A Hong Kong soccer supporters' club has hit back at Filipino fans who were subjected to verbal and physical abuse by people in a home crowd during an international friendly on Tuesday.
The Power of Hong Kong - formed in 2005 and now with more than 1,000 followers on its Facebook page - said any game against the Philippines would be very sensitive since a sacked policeman hijacked a tour bus in Manila in 2010 and shot dead seven Hong Kong tourists and their guide.
"It is unavoidable that emotions will run high in a match like this with this as the background," the statement said.
The club claims Philippine players and supporters constantly provoked local fans.

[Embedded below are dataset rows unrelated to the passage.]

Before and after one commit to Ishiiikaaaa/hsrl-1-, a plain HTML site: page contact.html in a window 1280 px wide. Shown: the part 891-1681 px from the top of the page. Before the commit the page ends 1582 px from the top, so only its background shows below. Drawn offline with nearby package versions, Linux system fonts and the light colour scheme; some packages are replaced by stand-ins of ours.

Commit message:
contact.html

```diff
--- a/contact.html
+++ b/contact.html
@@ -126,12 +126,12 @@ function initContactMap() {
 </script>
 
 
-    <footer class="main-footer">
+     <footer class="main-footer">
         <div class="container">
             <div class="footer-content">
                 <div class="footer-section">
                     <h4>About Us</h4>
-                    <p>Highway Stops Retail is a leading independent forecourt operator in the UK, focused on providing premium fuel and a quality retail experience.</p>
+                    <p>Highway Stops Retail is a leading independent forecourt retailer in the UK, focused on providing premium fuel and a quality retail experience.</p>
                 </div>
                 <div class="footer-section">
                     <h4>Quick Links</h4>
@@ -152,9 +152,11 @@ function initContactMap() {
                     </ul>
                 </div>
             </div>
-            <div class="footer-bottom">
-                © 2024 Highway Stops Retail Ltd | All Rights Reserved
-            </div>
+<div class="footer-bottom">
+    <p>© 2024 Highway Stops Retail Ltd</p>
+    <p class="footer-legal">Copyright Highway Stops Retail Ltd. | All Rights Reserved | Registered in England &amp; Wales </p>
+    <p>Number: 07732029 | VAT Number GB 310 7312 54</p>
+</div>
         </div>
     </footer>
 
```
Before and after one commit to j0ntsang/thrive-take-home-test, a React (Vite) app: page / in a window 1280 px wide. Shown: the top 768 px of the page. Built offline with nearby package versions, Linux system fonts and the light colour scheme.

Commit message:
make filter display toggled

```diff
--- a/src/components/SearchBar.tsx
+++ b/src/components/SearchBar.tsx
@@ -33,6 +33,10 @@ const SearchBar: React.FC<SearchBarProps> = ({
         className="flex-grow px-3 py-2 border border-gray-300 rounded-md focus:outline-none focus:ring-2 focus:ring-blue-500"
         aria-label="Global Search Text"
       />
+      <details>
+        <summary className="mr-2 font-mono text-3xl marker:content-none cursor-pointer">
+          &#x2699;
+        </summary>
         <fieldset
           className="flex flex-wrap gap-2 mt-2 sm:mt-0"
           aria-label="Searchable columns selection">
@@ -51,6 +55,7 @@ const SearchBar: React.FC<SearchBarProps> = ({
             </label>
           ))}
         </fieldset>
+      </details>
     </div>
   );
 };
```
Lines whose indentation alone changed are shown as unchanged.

"When the match was ongoing, many Philippine supporters, [wearing] the Philippine national team jersey and scarfs came towards the Hong Kong supporters section to taunt them with jeers and hand gestures, which served only to provoke the situation further," the statement read.
At the end of the match, several Philippine players also made provocative hand gestures towards the Hong Kong fans, it said.
The supporters' club laid much of the blame on the Hong Kong Football Association and the Leisure and Cultural Services Department.
It said they had failed to take proper security measures and not sett up a designated zone for Philippine supporters. Fans were allowed to sit wherever they wanted to.
"Supporters were not being segregated at all, and it was no wonder that skirmishes eventually did break out, especially when there were so much provocation going on," the supporters' club said.
Outraged Filipino fans said they were subjected to racial abuse. A section of Hong Kong supporters yelled insults at them, including that they were "all just slaves". They threw bottles at women and children and booed the country's national anthem before the start of the match.
The supporters' club said it did not condone jeering while the national anthem was being played, nor the throwing of missiles onto the pitch.